Division 2 — Trading stock and revenue assets

Table 8.16 :  Amendments to the Income Tax Assessment Act 1997

Provision being amended

What the amendment does

Income Tax Assessment Act 1997

28-170(3)(item 2 in the table, column 2)

28-175(3)(b)

70-30(5)

70-35(1)(b)

70-100(6)(b) and 10(b)

165-115BB(2) (paragraph (a) of the definition of ‘previous capital losses, deductions or trading stock losses’)

165-115F(3) and (4)

385-135(3)(b)(ii)

715-145(2)(item 2 in the table, column headed ‘If:’)

723-50(2)(a)

723-50(2)(b)

725-225(5)

725-245(item 1 in the table, column headed ‘Up interest’)

725-245(item 2 in the table, column headed ‘Up interest’)

725-245(item 3 in the table, column headed ‘Up interest’)

725-310(2)

725-315

725-315(a)

725-315(2)

725-335(3)( item 2 in the table, column headed ‘To:’)

725-335(3)(items 4 to 6 in the table, column headed ‘To:’)

977-25(3)(b)

977-35(2)(b)

995-1(1)(paragraph (b) of the definition of ‘apportionable deductions’)

995-1(1)(paragraph (b) of the definition of ‘consideration receivable’)

[Schedule 6, items 35 to 59]

Ensures that the terms ‘trading stock’ and ‘revenue assets’ are correctly asterisked.

 

Division 3 — Other amendments

Table 8.17 :  Amendments to the Income Tax Assessment Act 1997

Provision being amended

What the amendment does

Income Tax Assessment Act 1997

36-25(item 5 in the table relating to tax losses of companies)

36-25(item 1 in the table relating to tax losses of corporate tax entities)

36-25(item 1 in the table relating to tax losses of entities that become foreign hybrids)

70-80(3)(a)

115-228(1) (definition of ‘net financial benefit’)

124-445(a)

216-10(1)(b)

216-30

[Schedule 6, items 60 to 67]

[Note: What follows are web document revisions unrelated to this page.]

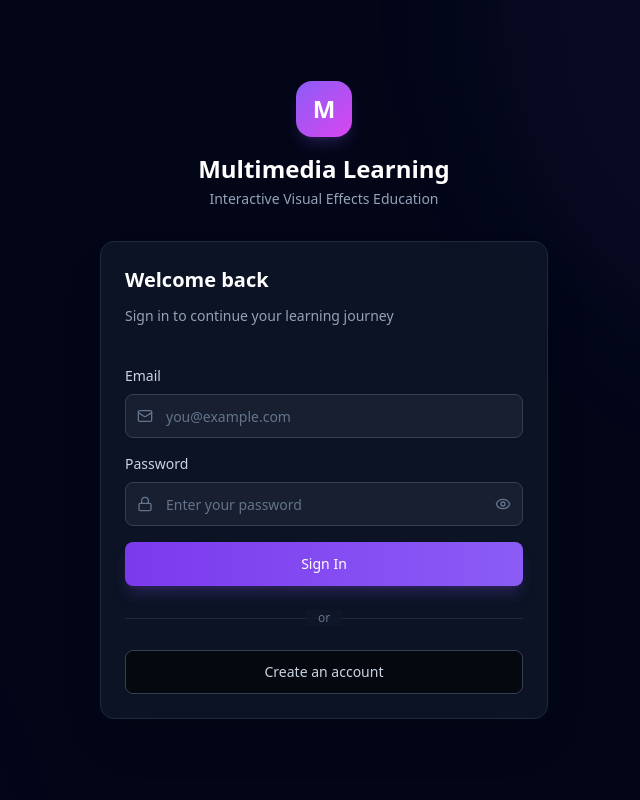
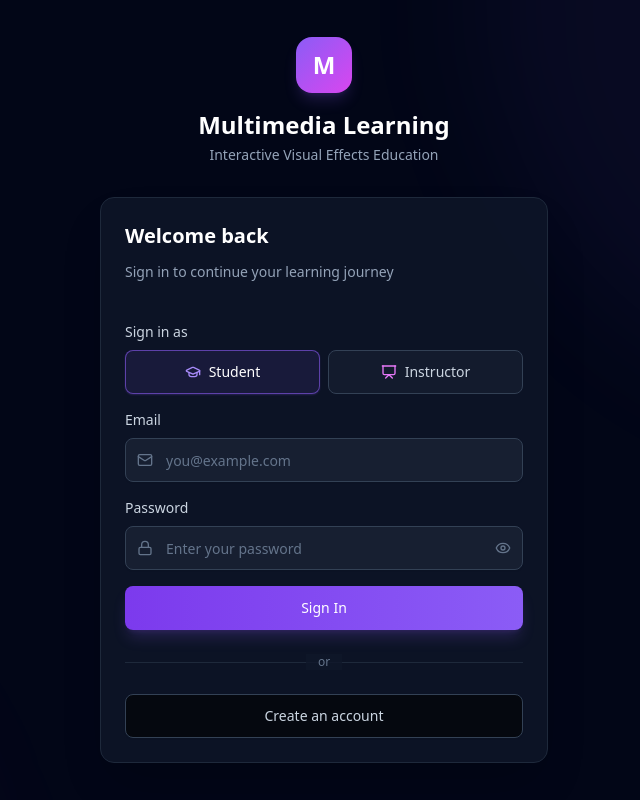
Before and after one commit to imnotAngelo/MULTIMEDIA, a React (Vite) app in the folder app/: page /login in a window 1280 px wide. Shown: the whole page, without its empty margins (316-956 px from the left). Built offline with nearby package versions, Linux system fonts and the light colour scheme.

Commit message:
initial commit

```diff
--- a/app/src/lib/apiConfig.ts
+++ b/app/src/lib/apiConfig.ts
@@ -7,3 +7,35 @@
 export const API_BASE_URL =
   import.meta.env.VITE_API_URL?.trim() ||
   (import.meta.env.DEV ? '/api' : 'http://127.0.0.1:3001/api');
+
+/**
+ * Resolve a backend-relative path (e.g. "/uploads/announcements/x.pdf") to a
+ * fully-qualified URL that will reach the Express server, regardless of whether
+ * the frontend is served from the same origin (dev / colocated prod) or a
+ * different origin (e.g. Vercel frontend → Render backend).
+ *
+ * - Absolute URLs (http/https) are returned unchanged.
+ * - Empty/null inputs return an empty string.
+ * - Otherwise the path is appended to the backend origin derived from
+ *   API_BASE_URL (stripping the trailing "/api" segment).
+ */
+export function resolveBackendAssetUrl(pathOrUrl?: string | null): string {
+  if (!pathOrUrl) return '';
+  if (/^https?:\/\//i.test(pathOrUrl)) return pathOrUrl;
+
+  const normalizedPath = pathOrUrl.startsWith('/') ? pathOrUrl : `/${pathOrUrl}`;
+
+  // If API_BASE_URL is itself a path (e.g. "/api"), the asset is same-origin —
+  // just return the path so the browser/dev-proxy can handle it.
+  if (API_BASE_URL.startsWith('/')) {
+    return normalizedPath;
+  }
+
+  // Otherwise strip the trailing "/api" (or any path) from API_BASE_URL to get the origin.
+  try {
+    const origin = new URL(API_BASE_URL).origin;
+    return `${origin}${normalizedPath}`;
+  } catch {
+    return normalizedPath;
+  }
+}
--- a/app/src/pages/auth/LoginPage.tsx
+++ b/app/src/pages/auth/LoginPage.tsx
@@ -5,22 +5,36 @@ import { Button } from '@/components/ui/button';
 import { Input } from '@/components/ui/input';
 import { Label } from '@/components/ui/label';
 import { Card, CardContent, CardDescription, CardHeader, CardTitle } from '@/components/ui/card';
-import { Eye, EyeOff, Mail, Lock, Loader2 } from 'lucide-react';
+import { Eye, EyeOff, Mail, Lock, Loader2, GraduationCap, Presentation } from 'lucide-react';
+
+type Role = 'student' | 'instructor';
 
 export function LoginPage() {
   const [email, setEmail] = useState('');
   const [password, setPassword] = useState('');
+  const [role, setRole] = useState<Role>('student');
   const [showPassword, setShowPassword] = useState(false);
-  const { loginAsync, isLoading, error, user } = useAuthStore();
+  const [roleMismatch, setRoleMismatch] = useState<string>('');
+  const { loginAsync, logout, isLoading, error, user } = useAuthStore();
   const navigate = useNavigate();
 
   const handleSubmit = async (e: React.FormEvent) => {
     e.preventDefault();
+    setRoleMismatch('');
     const success = await loginAsync(email, password);
     if (success) {
-      // Redirect based on user role
+      // Validate role selection matches the account, then redirect
       setTimeout(() => {
         const currentUser = useAuthStore.getState().user;
+        if (currentUser && currentUser.role !== role) {
+          setRoleMismatch(
+            `This account is registered as ${currentUser.role}. Please select "${
+              currentUser.role === 'instructor' ? 'Instructor' : 'Student'
+            }" to sign in.`
+          );
+          logout();
+          return;
+        }
         if (currentUser?.role === 'instructor') {
           navigate('/instructor/dashboard');
         } else {
@@ -57,6 +71,40 @@ export function LoginPage() {
           </CardHeader>
           <CardContent>
             <form onSubmit={handleSubmit} className="space-y-4">
+              <div className="space-y-2">
+                <Label className="text-slate-300 text-sm">Sign in as</Label>
+                <div className="grid grid-cols-2 gap-2" role="radiogroup" aria-label="Sign in as">
+                  <button
+                    type="button"
+                    role="radio"
+                    aria-checked={role === 'student'}
+                    onClick={() => setRole('student')}
+                    className={`flex items-center justify-center gap-2 h-11 rounded-md border text-sm font-medium transition-all ${
+                      role === 'student'
+                        ? 'border-violet-500/60 bg-violet-500/10 text-white shadow-sm shadow-violet-500/20'
+                        : 'border-slate-700 bg-slate-800/40 text-slate-300 hover:bg-slate-800/70 hover:text-white'
+                    }`}
+                  >
+                    <GraduationCap className="w-4 h-4 text-violet-400" />
+                    Student
+                  </button>
+                  <button
+                    type="button"
+                    role="radio"
+                    aria-checked={role === 'instructor'}
+                    onClick={() => setRole('instructor')}
+                    className={`flex items-center justify-center gap-2 h-11 rounded-md border text-sm font-medium transition-all ${
+                      role === 'instructor'
+                        ? 'border-fuchsia-500/60 bg-fuchsia-500/10 text-white shadow-sm shadow-fuchsia-500/20'
+                        : 'border-slate-700 bg-slate-800/40 text-slate-300 hover:bg-slate-800/70 hover:text-white'
+                    }`}
+                  >
+                    <Presentation className="w-4 h-4 text-fuchsia-400" />
+                    Instructor
+                  </button>
+                </div>
+              </div>
+
               <div className="space-y-2">
                 <Label htmlFor="email" className="text-slate-300 text-sm">
                   Email
@@ -106,6 +154,12 @@ export function LoginPage() {
                 </div>
               )}
 
+              {roleMismatch && (
+                <div className="bg-amber-500/10 border border-amber-500/20 rounded-lg p-3 text-sm text-amber-400">
+                  {roleMismatch}
+                </div>
+              )}
+
               <Button
                 type="submit"
                 disabled={isLoading}
--- a/app/src/pages/auth/SignupPage.tsx
+++ b/app/src/pages/auth/SignupPage.tsx
@@ -5,7 +5,6 @@ import { Button } from '@/components/ui/button';
 import { Input } from '@/components/ui/input';
 import { Label } from '@/components/ui/label';
 import { Card, CardContent, CardDescription, CardHeader, CardTitle } from '@/components/ui/card';
-import { Select, SelectContent, SelectItem, SelectTrigger, SelectValue } from '@/components/ui/select';
 import { Eye, EyeOff, Mail, Lock, User, Loader2, GraduationCap, Presentation } from 'lucide-react';
 
 export function SignupPage() {
@@ -106,25 +105,36 @@ export function SignupPage() {
                 <Label htmlFor="role" className="text-slate-300 text-sm">
                   I am a
                 </Label>
-                <Select value={role} onValueChange={(value: any) => setRole(value)}>
-                  <SelectTrigger className="bg-slate-800/60 border-slate-700 text-white h-11 focus:ring-violet-500/50">
-                    <SelectValue />
-                  </SelectTrigger>
-                  <SelectContent className="bg-slate-800 border-slate-700">
-                    <SelectItem value="student">
-                      <span className="flex items-center gap-2">
-                        <GraduationCap className="w-4 h-4 text-violet-400" />
-                        Student
-                      </span>
-                    </SelectItem>
-                    <SelectItem value="instructor">
-                      <span className="flex items-center gap-2">
-                        <Presentation className="w-4 h-4 text-fuchsia-400" />
-                        Instructor
-                      </span>
-                    </SelectItem>
-                  </SelectContent>
-                </Select>
+                <div className="grid grid-cols-2 gap-2" role="radiogroup" aria-label="Account type">
+                  <button
+                    type="button"
+                    role="radio"
+                    aria-checked={role === 'student'}
+                    onClick={() => setRole('student')}
+                    className={`flex items-center justify-center gap-2 h-11 rounded-md border text-sm font-medium transition-all ${
+                      role === 'student'
+                        ? 'border-violet-500/60 bg-violet-500/10 text-white shadow-sm shadow-violet-500/20'
+                        : 'border-slate-700 bg-slate-800/40 text-slate-300 hover:bg-slate-800/70 hover:text-white'
+                    }`}
+                  >
+                    <GraduationCap className="w-4 h-4 text-violet-400" />
+                    Student
+                  </button>
+                  <button
+                    type="button"
+                    role="radio"
+                    aria-checked={role === 'instructor'}
+                    onClick={() => setRole('instructor')}
+                    className={`flex items-center justify-center gap-2 h-11 rounded-md border text-sm font-medium transition-all ${
+                      role === 'instructor'
+                        ? 'border-fuchsia-500/60 bg-fuchsia-500/10 text-white shadow-sm shadow-fuchsia-500/20'
+                        : 'border-slate-700 bg-slate-800/40 text-slate-300 hover:bg-slate-800/70 hover:text-white'
+                    }`}
+                  >
+                    <Presentation className="w-4 h-4 text-fuchsia-400" />
+                    Instructor
+                  </button>
+                </div>
               </div>
 
               <div className="space-y-2">
--- a/app/src/pages/instructor/AnnouncementsManagement.tsx
+++ b/app/src/pages/instructor/AnnouncementsManagement.tsx
@@ -3,6 +3,7 @@ import { Megaphone, Send, Trash2, Loader2, Clock, Paperclip, X, FileText } from
 import { Button } from '@/components/ui/button';
 import { notificationService } from '@/services/notificationService';
 import { authFetch } from '@/lib/authFetch';
+import { resolveBackendAssetUrl } from '@/lib/apiConfig';
 import { useAuthStore } from '@/stores/authStore';
 
 interface Announcement {
@@ -263,7 +264,7 @@ export function AnnouncementsManagement() {
                     <p className="text-sm text-slate-300 whitespace-pre-wrap">{a.message}</p>
                     {a.attachmentUrl && (
                       <a
-                        href={a.attachmentUrl}
+                        href={resolveBackendAssetUrl(a.attachmentUrl)}
                         target="_blank"
                         rel="noopener noreferrer"
                         className="inline-flex items-center gap-2 mt-2 px-3 py-1.5 bg-slate-800 hover:bg-slate-700 border border-slate-700 rounded-lg text-sm text-amber-400 hover:text-amber-300 transition-colors"
--- a/app/src/pages/student/Announcements.tsx
+++ b/app/src/pages/student/Announcements.tsx
@@ -2,6 +2,7 @@ import { useEffect, useState } from 'react';
 import { Megaphone, RefreshCw, FileText, Loader2 } from 'lucide-react';
 import { Button } from '@/components/ui/button';
 import { authFetch } from '@/lib/authFetch';
+import { resolveBackendAssetUrl } from '@/lib/apiConfig';
 import { useNotificationStore } from '@/stores/notificationStore';
 
 interface AnnouncementRow {
@@ -161,7 +162,7 @@ export function Announcements() {
                   </p>
                   {a.attachment_url && (
                     <a
-                      href={a.attachment_url}
+                      href={resolveBackendAssetUrl(a.attachment_url)}
                       target="_blank"
                       rel="noopener noreferrer"
                       className="inline-flex items-center gap-2 mt-3 px-3 py-1.5 bg-slate-800 hover:bg-slate-700 border border-slate-700 rounded-lg text-sm text-amber-400 hover:text-amber-300 transition-colors"
```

Corrects the asterisking of the references to: ‘capital gain’, ‘corporate tax’, ‘excess franking offsets’, ‘foreign hybrid’, ‘life insurance company’, ‘member’, ‘tax loss’, ‘business’, ‘securities lending arrangement’ and  ‘securities lending arrangements’.

Part 7 — References to Acts

Table 8.18 :  Amendments to the A New Tax System (Goods and Services Tax) Act 1999 , to the Income Tax Assessment Act 1997 and to the Taxation Administration Act 1953

Provision being amended

What the amendment does

A New Tax System (Goods and Services Tax) Act 1999

9-20(1)(d)

113-5(1)

177-12(4)(b)

195-1(definition of ‘non-cash benefit’)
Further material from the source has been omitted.